DATA below:

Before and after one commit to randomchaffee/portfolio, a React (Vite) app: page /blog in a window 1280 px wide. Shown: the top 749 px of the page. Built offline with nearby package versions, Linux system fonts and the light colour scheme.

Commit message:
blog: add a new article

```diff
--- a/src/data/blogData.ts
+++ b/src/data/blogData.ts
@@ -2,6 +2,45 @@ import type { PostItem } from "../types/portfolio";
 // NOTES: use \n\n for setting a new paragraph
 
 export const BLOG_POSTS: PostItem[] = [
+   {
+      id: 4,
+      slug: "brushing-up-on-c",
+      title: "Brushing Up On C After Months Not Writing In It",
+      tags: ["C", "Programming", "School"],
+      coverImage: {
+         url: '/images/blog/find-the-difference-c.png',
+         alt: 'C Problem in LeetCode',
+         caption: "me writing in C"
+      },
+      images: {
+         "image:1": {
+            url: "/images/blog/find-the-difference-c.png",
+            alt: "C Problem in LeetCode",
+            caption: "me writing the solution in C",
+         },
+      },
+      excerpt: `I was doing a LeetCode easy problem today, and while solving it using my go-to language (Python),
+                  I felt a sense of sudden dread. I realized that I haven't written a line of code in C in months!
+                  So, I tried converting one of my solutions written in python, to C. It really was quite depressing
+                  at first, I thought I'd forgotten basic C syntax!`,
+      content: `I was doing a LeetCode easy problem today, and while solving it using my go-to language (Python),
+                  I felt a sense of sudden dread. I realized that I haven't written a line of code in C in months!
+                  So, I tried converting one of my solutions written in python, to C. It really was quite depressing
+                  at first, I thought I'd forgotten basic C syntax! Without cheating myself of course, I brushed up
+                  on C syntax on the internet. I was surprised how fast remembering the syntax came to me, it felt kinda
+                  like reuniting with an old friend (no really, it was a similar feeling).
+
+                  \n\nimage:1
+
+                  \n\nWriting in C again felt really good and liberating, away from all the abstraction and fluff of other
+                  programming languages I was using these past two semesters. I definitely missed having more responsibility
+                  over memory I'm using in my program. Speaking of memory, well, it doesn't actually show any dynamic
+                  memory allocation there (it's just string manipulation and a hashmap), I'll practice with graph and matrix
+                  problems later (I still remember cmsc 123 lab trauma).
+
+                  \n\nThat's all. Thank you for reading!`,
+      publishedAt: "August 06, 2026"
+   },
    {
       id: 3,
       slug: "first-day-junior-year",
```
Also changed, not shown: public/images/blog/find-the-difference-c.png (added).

End of DATA.

▶ **ASSIGNED TASK**:
Please copy the material above without changing a single word.

▶ **EXERCISE ANSWER**:
Before and after one commit to randomchaffee/portfolio, a React (Vite) app: page /blog in a window 1280 px wide. Shown: the top 749 px of the page. Built offline with nearby package versions, Linux system fonts and the light colour scheme.

Commit message:
blog: add a new article

```diff
--- a/src/data/blogData.ts
+++ b/src/data/blogData.ts
@@ -2,6 +2,45 @@ import type { PostItem } from "../types/portfolio";
 // NOTES: use \n\n for setting a new paragraph
 
 export const BLOG_POSTS: PostItem[] = [
+   {
+      id: 4,
+      slug: "brushing-up-on-c",
+      title: "Brushing Up On C After Months Not Writing In It",
+      tags: ["C", "Programming", "School"],
+      coverImage: {
+         url: '/images/blog/find-the-difference-c.png',
+         alt: 'C Problem in LeetCode',
+         caption: "me writing in C"
+      },
+      images: {
+         "image:1": {
+            url: "/images/blog/find-the-difference-c.png",
+            alt: "C Problem in LeetCode",
+            caption: "me writing the solution in C",
+         },
+      },
+      excerpt: `I was doing a LeetCode easy problem today, and while solving it using my go-to language (Python),
+                  I felt a sense of sudden dread. I realized that I haven't written a line of code in C in months!
+                  So, I tried converting one of my solutions written in python, to C. It really was quite depressing
+                  at first, I thought I'd forgotten basic C syntax!`,
+      content: `I was doing a LeetCode easy problem today, and while solving it using my go-to language (Python),
+                  I felt a sense of sudden dread. I realized that I haven't written a line of code in C in months!
+                  So, I tried converting one of my solutions written in python, to C. It really was quite depressing
+                  at first, I thought I'd forgotten basic C syntax! Without cheating myself of course, I brushed up
+                  on C syntax on the internet. I was surprised how fast remembering the syntax came to me, it felt kinda
+                  like reuniting with an old friend (no really, it was a similar feeling).
+
+                  \n\nimage:1
+
+                  \n\nWriting in C again felt really good and liberating, away from all the abstraction and fluff of other
+                  programming languages I was using these past two semesters. I definitely missed having more responsibility
+                  over memory I'm using in my program. Speaking of memory, well, it doesn't actually show any dynamic
+                  memory allocation there (it's just string manipulation and a hashmap), I'll practice with graph and matrix
+                  problems later (I still remember cmsc 123 lab trauma).
+
+                  \n\nThat's all. Thank you for reading!`,
+      publishedAt: "August 06, 2026"
+   },
    {
       id: 3,
       slug: "first-day-junior-year",
```
Also changed, not shown: public/images/blog/find-the-difference-c.png (added).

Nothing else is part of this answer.